TASK OBJECTIVE
An exact copy of every entry is needed, without the pictures.
Start of DATASET RECORDS
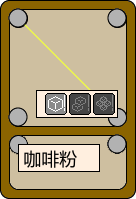
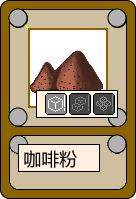
Update Art

Changed region(s): [[0.2059, 0.1206, 0.7941, 0.5427]]

diff --git a/Assets/GameMain/Scripts/DataTable/DREntity.cs b/Assets/GameMain/Scripts/DataTable/DREntity.cs
@@ -5,7 +5,7 @@
 // Feedback: mailto:ellan@gameframework.cn
 //------------------------------------------------------------
 // 此文件由工具自动生成，请勿直接修改。
-// 生成时间：2023-09-23 15:54:26.956
+// 生成时间：2023-09-24 12:53:18.648
 //------------------------------------------------------------
 
 using GameFramework;

diff --git a/Assets/GameMain/Scripts/DataTable/DRLevel.cs b/Assets/GameMain/Scripts/DataTable/DRLevel.cs
@@ -5,7 +5,7 @@
 // Feedback: mailto:ellan@gameframework.cn
 //------------------------------------------------------------
 // 此文件由工具自动生成，请勿直接修改。
-// 生成时间：2023-09-23 15:54:26.966
+// 生成时间：2023-09-24 12:53:18.681
 //------------------------------------------------------------
 
 using GameFramework;

diff --git a/Assets/GameMain/Scripts/DataTable/DRNode.cs b/Assets/GameMain/Scripts/DataTable/DRNode.cs
@@ -5,7 +5,7 @@
 // Feedback: mailto:ellan@gameframework.cn
 //------------------------------------------------------------
 // 此文件由工具自动生成，请勿直接修改。
-// 生成时间：2023-09-23 15:54:26.962
+// 生成时间：2023-09-24 12:53:18.668
 //------------------------------------------------------------
 
 using GameFramework;

diff --git a/Assets/GameMain/Scripts/DataTable/DROrder.cs b/Assets/GameMain/Scripts/DataTable/DROrder.cs
@@ -5,7 +5,7 @@
 // Feedback: mailto:ellan@gameframework.cn
 //------------------------------------------------------------
 // 此文件由工具自动生成，请勿直接修改。
-// 生成时间：2023-09-23 15:54:26.964
+// 生成时间：2023-09-24 12:53:18.674
 //------------------------------------------------------------
 
 using GameFramework;

diff --git a/Assets/GameMain/Scripts/DataTable/DRRecipe.cs b/Assets/GameMain/Scripts/DataTable/DRRecipe.cs
@@ -5,7 +5,7 @@
 // Feedback: mailto:ellan@gameframework.cn
 //------------------------------------------------------------
 // 此文件由工具自动生成，请勿直接修改。
-// 生成时间：2023-09-23 15:54:26.971
+// 生成时间：2023-09-24 12:53:18.691
 //------------------------------------------------------------
 
 using GameFramework;

diff --git a/Assets/GameMain/Scripts/DataTable/DRScene.cs b/Assets/GameMain/Scripts/DataTable/DRScene.cs
@@ -5,7 +5,7 @@
 // Feedback: mailto:ellan@gameframework.cn
 //------------------------------------------------------------
 // 此文件由工具自动生成，请勿直接修改。
-// 生成时间：2023-09-23 15:54:26.960
+// 生成时间：2023-09-24 12:53:18.666
 //------------------------------------------------------------
 
 using GameFramework;

diff --git a/Assets/GameMain/Scripts/DataTable/DRSound.cs b/Assets/GameMain/Scripts/DataTable/DRSound.cs
@@ -5,7 +5,7 @@
 // Feedback: mailto:ellan@gameframework.cn
 //------------------------------------------------------------
 // 此文件由工具自动生成，请勿直接修改。
-// 生成时间：2023-09-23 15:54:26.968
+// 生成时间：2023-09-24 12:53:18.689
 //------------------------------------------------------------
 
 using GameFramework;

diff --git a/Assets/GameMain/Scripts/DataTable/DRUIForms.cs b/Assets/GameMain/Scripts/DataTable/DRUIForms.cs
@@ -5,7 +5,7 @@
 // Feedback: mailto:ellan@gameframework.cn
 //------------------------------------------------------------
 // 此文件由工具自动生成，请勿直接修改。
-// 生成时间：2023-09-23 15:54:26.958
+// 生成时间：2023-09-24 12:53:18.659
 //------------------------------------------------------------
 
 using GameFramework;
End of DATASET RECORDS
WORKED SOLUTION
Update Art

Changed region(s): [[0.2059, 0.1206, 0.7941, 0.5427]]

diff --git a/Assets/GameMain/Scripts/DataTable/DREntity.cs b/Assets/GameMain/Scripts/DataTable/DREntity.cs
@@ -5,7 +5,7 @@
 // Feedback: mailto:ellan@gameframework.cn
 //------------------------------------------------------------
 // 此文件由工具自动生成，请勿直接修改。
-// 生成时间：2023-09-23 15:54:26.956
+// 生成时间：2023-09-24 12:53:18.648
 //------------------------------------------------------------
 
 using GameFramework;

diff --git a/Assets/GameMain/Scripts/DataTable/DRLevel.cs b/Assets/GameMain/Scripts/DataTable/DRLevel.cs
@@ -5,7 +5,7 @@
 // Feedback: mailto:ellan@gameframework.cn
 //------------------------------------------------------------
 // 此文件由工具自动生成，请勿直接修改。
-// 生成时间：2023-09-23 15:54:26.966
+// 生成时间：2023-09-24 12:53:18.681
 //------------------------------------------------------------
 
 using GameFramework;

diff --git a/Assets/GameMain/Scripts/DataTable/DRNode.cs b/Assets/GameMain/Scripts/DataTable/DRNode.cs
@@ -5,7 +5,7 @@
 // Feedback: mailto:ellan@gameframework.cn
 //------------------------------------------------------------
 // 此文件由工具自动生成，请勿直接修改。
-// 生成时间：2023-09-23 15:54:26.962
+// 生成时间：2023-09-24 12:53:18.668
 //------------------------------------------------------------
 
 using GameFramework;

diff --git a/Assets/GameMain/Scripts/DataTable/DROrder.cs b/Assets/GameMain/Scripts/DataTable/DROrder.cs
@@ -5,7 +5,7 @@
 // Feedback: mailto:ellan@gameframework.cn
 //------------------------------------------------------------
 // 此文件由工具自动生成，请勿直接修改。
-// 生成时间：2023-09-23 15:54:26.964
+// 生成时间：2023-09-24 12:53:18.674
 //------------------------------------------------------------
 
 using GameFramework;

diff --git a/Assets/GameMain/Scripts/DataTable/DRRecipe.cs b/Assets/GameMain/Scripts/DataTable/DRRecipe.cs
@@ -5,7 +5,7 @@
 // Feedback: mailto:ellan@gameframework.cn
 //------------------------------------------------------------
 // 此文件由工具自动生成，请勿直接修改。
-// 生成时间：2023-09-23 15:54:26.971
+// 生成时间：2023-09-24 12:53:18.691
 //------------------------------------------------------------
 
 using GameFramework;

diff --git a/Assets/GameMain/Scripts/DataTable/DRScene.cs b/Assets/GameMain/Scripts/DataTable/DRScene.cs
@@ -5,7 +5,7 @@
 // Feedback: mailto:ellan@gameframework.cn
 //------------------------------------------------------------
 // 此文件由工具自动生成，请勿直接修改。
-// 生成时间：2023-09-23 15:54:26.960
+// 生成时间：2023-09-24 12:53:18.666
 //------------------------------------------------------------
 
 using GameFramework;

diff --git a/Assets/GameMain/Scripts/DataTable/DRSound.cs b/Assets/GameMain/Scripts/DataTable/DRSound.cs
@@ -5,7 +5,7 @@
 // Feedback: mailto:ellan@gameframework.cn
 //------------------------------------------------------------
 // 此文件由工具自动生成，请勿直接修改。
-// 生成时间：2023-09-23 15:54:26.968
+// 生成时间：2023-09-24 12:53:18.689
 //------------------------------------------------------------
 
 using GameFramework;

diff --git a/Assets/GameMain/Scripts/DataTable/DRUIForms.cs b/Assets/GameMain/Scripts/DataTable/DRUIForms.cs
@@ -5,7 +5,7 @@
 // Feedback: mailto:ellan@gameframework.cn
 //------------------------------------------------------------
 // 此文件由工具自动生成，请勿直接修改。
-// 生成时间：2023-09-23 15:54:26.958
+// 生成时间：2023-09-24 12:53:18.659
 //------------------------------------------------------------
 
 using GameFramework;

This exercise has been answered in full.